■ Work order ■
Return exactly the lines that run from the one containing "Backend-->>Core: RuntimeEvent" to the end of the entries, with both ends included.

::: Data for processing

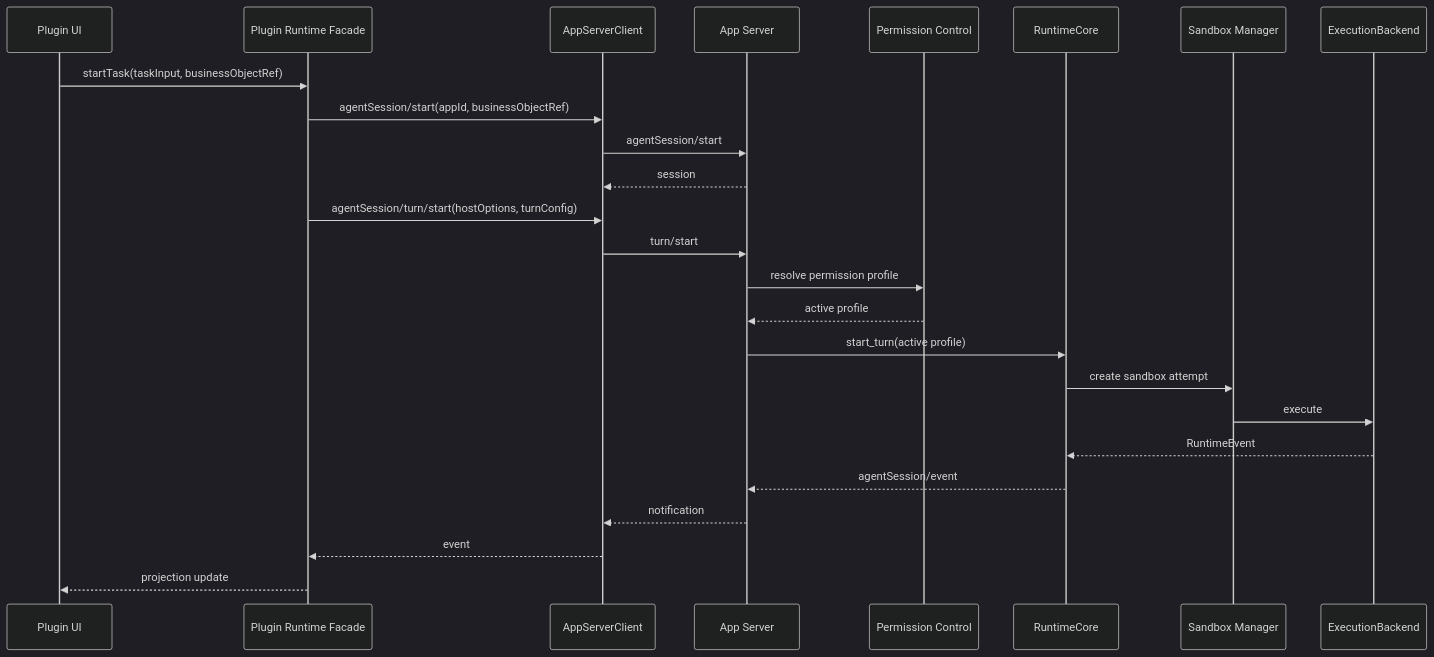
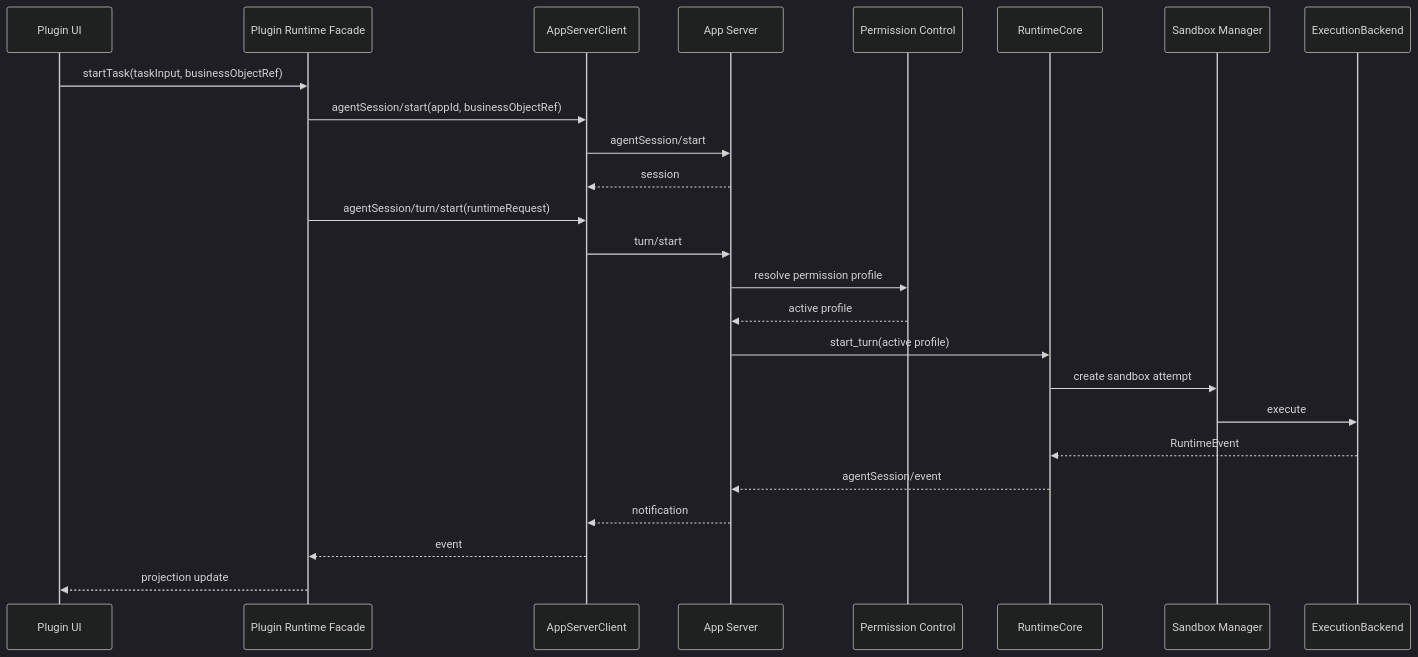
One commit to jiujuan/lime changed the fourth of 10 diagrams in internal/prd/next/sequences.md. Above: the diagram before and after it, drawn with Mermaid (dark theme). The commit also changed other lines of this file and 975 other files, not shown here.

````diff
--- a/internal/prd/next/sequences.md
+++ b/internal/prd/next/sequences.md
@@ -86,28 +86,28 @@
 ```mermaid
 sequenceDiagram
     participant App as Plugin UI
     participant Runtime as Plugin Runtime Facade
     participant Client as AppServerClient
     participant Server as App Server
     participant Policy as Permission Control
     participant Core as RuntimeCore
     participant Sandbox as Sandbox Manager
     participant Backend as ExecutionBackend
 
     App->>Runtime: startTask(taskInput, businessObjectRef)
     Runtime->>Client: agentSession/start(appId, businessObjectRef)
     Client->>Server: agentSession/start
     Server-->>Client: session
-    Runtime->>Client: agentSession/turn/start(hostOptions, turnConfig)
+    Runtime->>Client: agentSession/turn/start(runtimeRequest)
     Client->>Server: turn/start
     Server->>Policy: resolve permission profile
     Policy-->>Server: active profile
     Server->>Core: start_turn(active profile)
     Core->>Sandbox: create sandbox attempt
     Sandbox->>Backend: execute
     Backend-->>Core: RuntimeEvent
     Core-->>Server: agentSession/event
     Server-->>Client: notification
     Client-->>Runtime: event
     Runtime-->>App: projection update
 ```
````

::::::

■ Exercise answer ■
     Backend-->>Core: RuntimeEvent
     Core-->>Server: agentSession/event
     Server-->>Client: notification
     Client-->>Runtime: event
     Runtime-->>App: projection update
 ```
````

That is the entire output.